I’m set to do the intensive one month program with Teaching House starting April 24-May 20 that my dad generously paid for; all three G’s of it as my graduation gift. I fly to the Philippines on the eighth to meet up with my mom who’s flying from Hawaii and my sister coming from New York. It was a birthday gift for my mom and a grad gift for me from my sister to fly us both down and enjoy the Philippines. I will definitely put up a post about that trip, but for now…
I fly from the Philippines straight to New York the day before my first day of school…mind you school started at 9:00 AM and ended at 5:00 PM and jet lag was agonizingly nauseating. I will post my NYC experience at another time guys…sorry!
I graduate with a CELTA Certification on my resume and I immediately apply to at least five or six schools in Brazil, Japan, Turkey, and China. I just couldn’t wait to get out into the world and experience what it had to offer. Japan offers me a job first so I take it. And this all happens within a weekend. I’m now set to fly to Japan by the end of August and start training a few days after that. But first, it’s time to relax and enjoy the summer back home in Hawaii. For once, I actually enjoy doing absolutely nothing from the comfort of my parents’ couch, knowing I have a job waiting for me in another country. The internal turmoil simmer had officially stopped and everything was going to be okay.
I’m now sitting in my one person apartment in Tokyo, where I pay all my bills on time with the income I earn from a company that allows me to meet amazing people to teach and teach along with. The teachers here have become some of my closest friends and they come from all over: The UK, Canada, Australia, The US, France, China, and Germany! So if you’re reading this and you feel lost and alone, worry not my friend, everything will be okay. I would not be here if it weren’t for my family and friends that never stopped supporting me through all the sweat and tears. I love you all ❤

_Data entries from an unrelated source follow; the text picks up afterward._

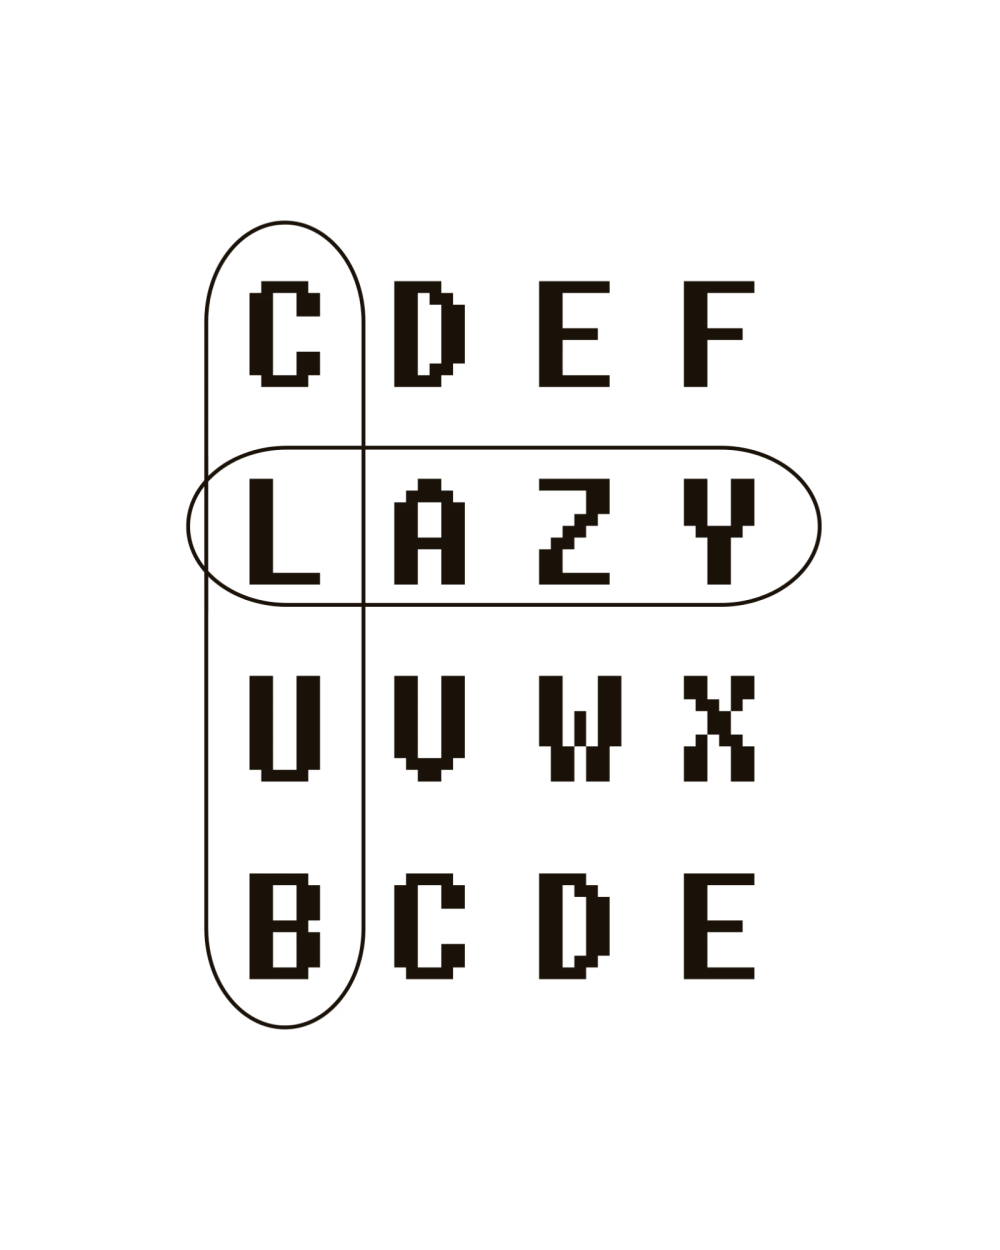
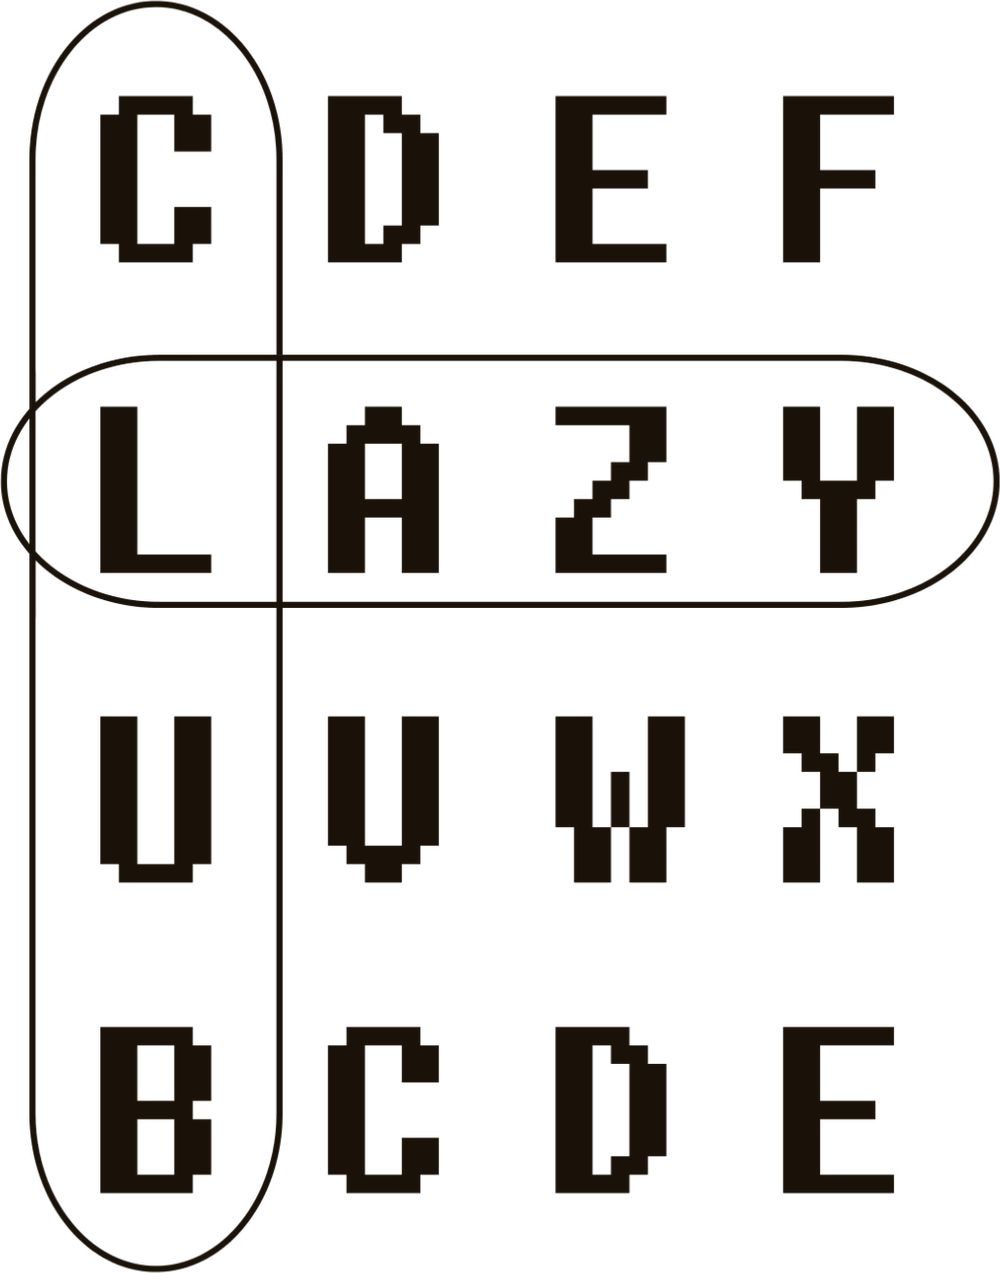
홈 v3 라운드 31: coming soon 마크 전면 확대 + 푸터 전 섹션 동일 유지 (#175)
마크 투명 여백 트림 + height min(72vh, 120vw)로 화면 가득, 푸터는 내부
홈과 완전 동일하게 복원 (comingSoon 셸 분기 제거).

Claude-Session: https://claude.ai/code/session_01LJ1sHdC3MsZFzJSjsYohvM

diff --git a/app/(main)/lazyday/preview/lazyclub-4b073000ddec094f/Shell.tsx b/app/(main)/lazyday/preview/lazyclub-4b073000ddec094f/Shell.tsx
@@ -14,7 +14,8 @@ import styles from "./home.module.css"
 export const BASE = "/preview/lazyclub-4b073000ddec094f"
 
 // 라운드 30 (운영자 2026-08-06): coming soon은 lazy-club.com 전용 페이지(/coming-soon)로 분리 —
-// 이 트리의 홈은 기존 기획안(전체 섹션)을 내부 검토용으로 유지. 모드는 prop으로 전달.
+// 이 트리의 홈은 기존 기획안(전체 섹션)을 내부 검토용으로 유지.
+// 라운드 31: 내비·푸터는 두 페이지가 완전히 동일 (분기 없음).
 
 // 내비 — 라운드 19: 이 페이지의 브랜드는 '레이지 클럽'(허브). 4항목 확정
 // LazyClub(홈) / LazydayBookclub(기수제 랜딩) / OneDayTalk(목록) / About
@@ -27,7 +28,7 @@ const NAV_ITEMS: { label: string; href?: string; pending?: string }[] = [
 const ToastContext = createContext<{ notify: (msg?: string) => void }>({ notify: () => {} })
 export const useToast = () => useContext(ToastContext)
 
-export function WorkroomShell({ children, comingSoon = false }: { children: React.ReactNode; comingSoon?: boolean }) {
+export function WorkroomShell({ children }: { children: React.ReactNode }) {
   const [searchOpen, setSearchOpen] = useState(false)
   const [menuOpen, setMenuOpen] = useState(false)
   const [toast, setToast] = useState<string | null>(null)
@@ -134,21 +135,17 @@ export function WorkroomShell({ children, comingSoon = false }: { children: Reac
 
       <ToastContext.Provider value={{ notify }}>{children}</ToastContext.Provider>
 
-      {/* ── 푸터 — coming soon 페이지에서는 사업자정보(법정 표기)만 남긴다 (라운드 28·30) ── */}
+      {/* ── 푸터 — 전 섹션 동일 유지 (운영자 라운드 31: coming soon도 같은 푸터) ── */}
       <footer className={styles.footer}>
         <div className={styles.footerInner}>
-          {!comingSoon && (
-            <figure className={styles.footerLogo}>
-              {/* 레이지 클럽 투명배경 로고 (운영자 제공, 라운드 19) */}
-              <img src="/linky-lounge/book-club/home-v3/logo-lazyclub.png" alt="레이지 클럽" />
-            </figure>
-          )}
-          {!comingSoon && (
-            <div className={styles.footerDesc}>
-              {/* 브랜드 문단 (About 링크는 라운드 14에서 제거 — 내비 Brand로 대체) */}
-              <p>저마다 다른 삶의 궤적 속 불협화음이 예술의 본질을 관통하며 하나의 선율이 되는 순간을 믿습니다.</p>
-            </div>
-          )}
+          <figure className={styles.footerLogo}>
+            {/* 레이지 클럽 투명배경 로고 (운영자 제공, 라운드 19) */}
+            <img src="/linky-lounge/book-club/home-v3/logo-lazyclub.png" alt="레이지 클럽" />
+          </figure>
+          <div className={styles.footerDesc}>
+            {/* 브랜드 문단 (About 링크는 라운드 14에서 제거 — 내비 Brand로 대체) */}
+            <p>저마다 다른 삶의 궤적 속 불협화음이 예술의 본질을 관통하며 하나의 선율이 되는 순간을 믿습니다.</p>
+          </div>
           <div className={styles.footerBiz}>
             <div>
               <span>주식회사 링키</span>
@@ -175,8 +172,7 @@ export function WorkroomShell({ children, comingSoon = false }: { children: Reac
               <br />
               contact@linkylounge.com
             </div>
-            {/* SNS 아이콘 — 원문 문법(작은 아이콘 행). 자체 드로잉 SVG. coming soon 모드 미노출 */}
-            {!comingSoon && (
+            {/* SNS 아이콘 — 원문 문법(작은 아이콘 행). 자체 드로잉 SVG */}
             <div className={styles.footerSns}>
               <a href="https://instagram.com/lazyday_bookclub" target="_blank" rel="noopener noreferrer" aria-label="인스타그램">
                 <svg width="14" height="14" viewBox="0 0 14 14" fill="none" xmlns="http://www.w3.org/2000/svg">
@@ -194,7 +190,6 @@ export function WorkroomShell({ children, comingSoon = false }: { children: Reac
                 </svg>
               </a>
             </div>
-            )}
           </div>
         </div>
       </footer>

diff --git a/app/(main)/lazyday/preview/lazyclub-4b073000ddec094f/home.module.css b/app/(main)/lazyday/preview/lazyclub-4b073000ddec094f/home.module.css
@@ -298,7 +298,7 @@
 .brandMark { display: flex; justify-content: center; padding: 26px 0 60px; }
 .brandMark img { width: min(340px, 72%); height: auto; display: block; }
 /* coming soon 모드 (라운드 28): 본문이 이미지 하나뿐 — 화면을 채우도록 세로 중앙 정렬 */
-.brandMarkOnly { align-items: center; min-height: calc(100vh - 300px); padding: 0 0 40px; }
+.brandMarkOnly { align-items: center; padding: 0 0 44px; }
 
 /* ── coming soon 타이핑 (라운드 30, B안 채택 — 둥근모꼴) ──
    타이핑(N까지 완주) → 커서 2회 점멸 → 역타이핑 → 반복. 6s 사이클. */
@@ -308,9 +308,12 @@
   font-display: swap;
 }
 .csStack { display: flex; flex-direction: column; align-items: center; }
-.csStack img { width: min(340px, 72vw); height: auto; display: block; }
+/* 라운드 31: 마크를 화면 세로에 거의 꽉 차게 (여백 트림 후 비율 1:1.273).
+   높이 기준 72vh, 좁은 화면에서는 가로 94vw(=120vw 높이)로 전환 → 모바일은 폭을 가득 채움.
+   타이핑 줄·헤더 몫으로 vh는 72까지만 쓴다. */
+.csStack img { height: min(72vh, 120vw); width: auto; max-width: 94vw; display: block; }
 .csTypingRow {
-  margin-top: 36px;
+  margin-top: 30px;
   font-family: "DungGeunMo", monospace;
   font-size: clamp(20px, 3.4vw, 27px);
   letter-spacing: 0.08em;

diff --git a/app/(main)/lazyday/preview/lazyclub-4b073000ddec094f/WorkroomHome.tsx b/app/(main)/lazyday/preview/lazyclub-4b073000ddec094f/WorkroomHome.tsx
@@ -387,9 +387,5 @@ function ComingSoonContent() {
 }
 
 export function WorkroomHome({ comingSoon = false }: { comingSoon?: boolean }) {
-  return (
-    <WorkroomShell comingSoon={comingSoon}>
-      {comingSoon ? <ComingSoonContent /> : <HomeContent />}
-    </WorkroomShell>
-  )
+  return <WorkroomShell>{comingSoon ? <ComingSoonContent /> : <HomeContent />}</WorkroomShell>
 }

diff --git a/docs/redesign/01-decisions.md b/docs/redesign/01-decisions.md
@@ -1,4 +1,12 @@
+
 # 결정 로그 (최신 위)
+
+- 2026-08-06 | 라운드 31: ① coming soon 마크 **화면 세로 가득 확대** —
+  원본 PNG의 투명 여백을 트림(1000×1273)해 실제 잉크가 박스와 일치하도록
+  하고 `height: min(72vh, 120vw)`로 배치 (모바일은 폭 94vw 가득, 웹은
+  세로 72vh) ② **푸터는 두 페이지 완전 동일** — coming soon에서도 로고·
+  브랜드 문단·사업자정보·연락처·SNS 전 섹션 유지 (라운드 28의 축소 폐기,
+  `comingSoon` 셸 분기 제거)
 
 - 2026-08-06 | 라운드 30: **역할 분리 확정** — ① coming soon(마크+둥근모꼴
   타이핑)은 **lazy-club.com 전용**: `/coming-soon` 페이지 신설, 미들웨어가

Because I am a traveller I can look down on the birds and up at the fishes. I collect moments and can venture back in time to lost worlds. I seize life and simultaneously escape it at will. Because I am a traveller I envy no man at home.